I wonder which is it - haven't come across one in 20 years.

Funny - I've had the opposite experience - starting with my first many years ago, which was a used OME HD spring/shock combo.

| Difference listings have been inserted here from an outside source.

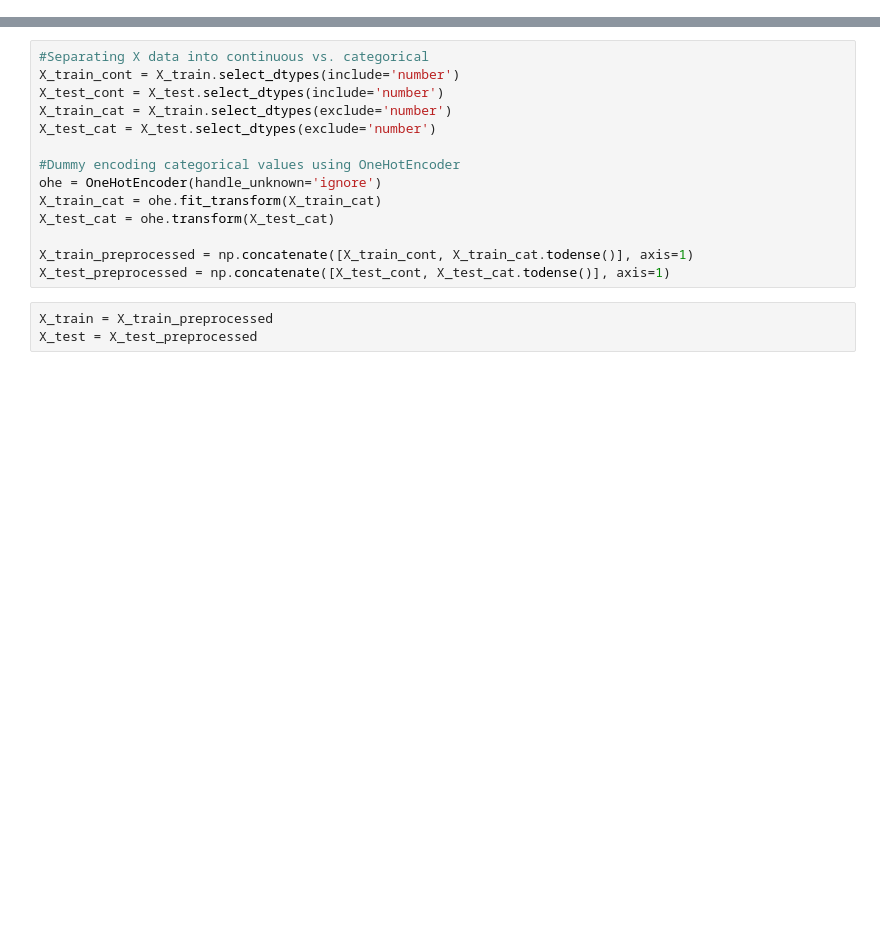
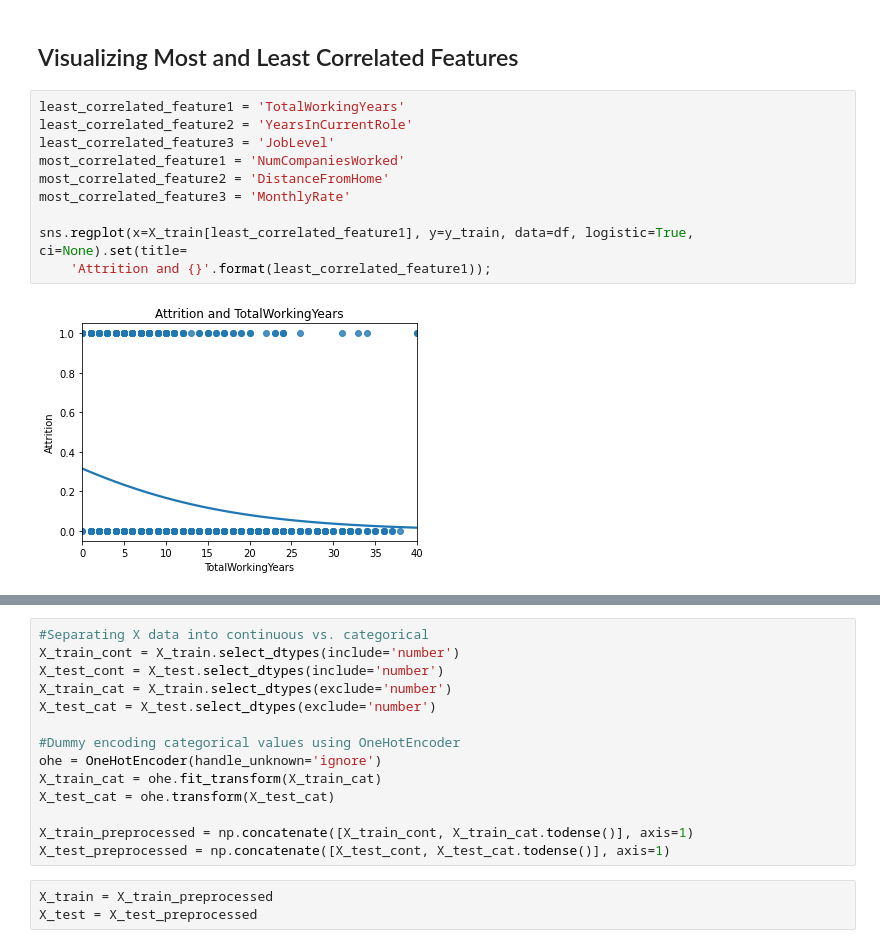
Before and after one commit to clarkkon/IBM-Employee-Attrition-Logistic-Regression, a Jupyter notebook: index.ipynb, the cells around one changed output, grey strips where cells are left out. Saved outputs shown, nothing was run; the diff lists cells and outputs as text; blank space fills up the shorter version.

```diff
--- a/index.ipynb
+++ b/index.ipynb
@@ -137,0 +204,14 @@ X_train, X_test, y_train, y_test = train_test_split(X, y, random_state=42)
+# %% [markdown]
+## Visualizing Most and Least Correlated Features
+# %%
+least_correlated_feature1 = 'TotalWorkingYears'
+least_correlated_feature2 = 'YearsInCurrentRole'
+least_correlated_feature3 = 'JobLevel'
+most_correlated_feature1 = 'NumCompaniesWorked'
+most_correlated_feature2 = 'DistanceFromHome'
+most_correlated_feature3 = 'MonthlyRate'
+
+sns.regplot(x=X_train[least_correlated_feature1], y=y_train, data=df, logistic=True, ci=None).set(title=
+    'Attrition and {}'.format(least_correlated_feature1));
+# %% [output]
+[figure, added]
```
Also changed, not shown: parts of 58 cells of this notebook.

Compared to the old, worn-out stock suspension, it would be difficult not to see an improvement in both areas.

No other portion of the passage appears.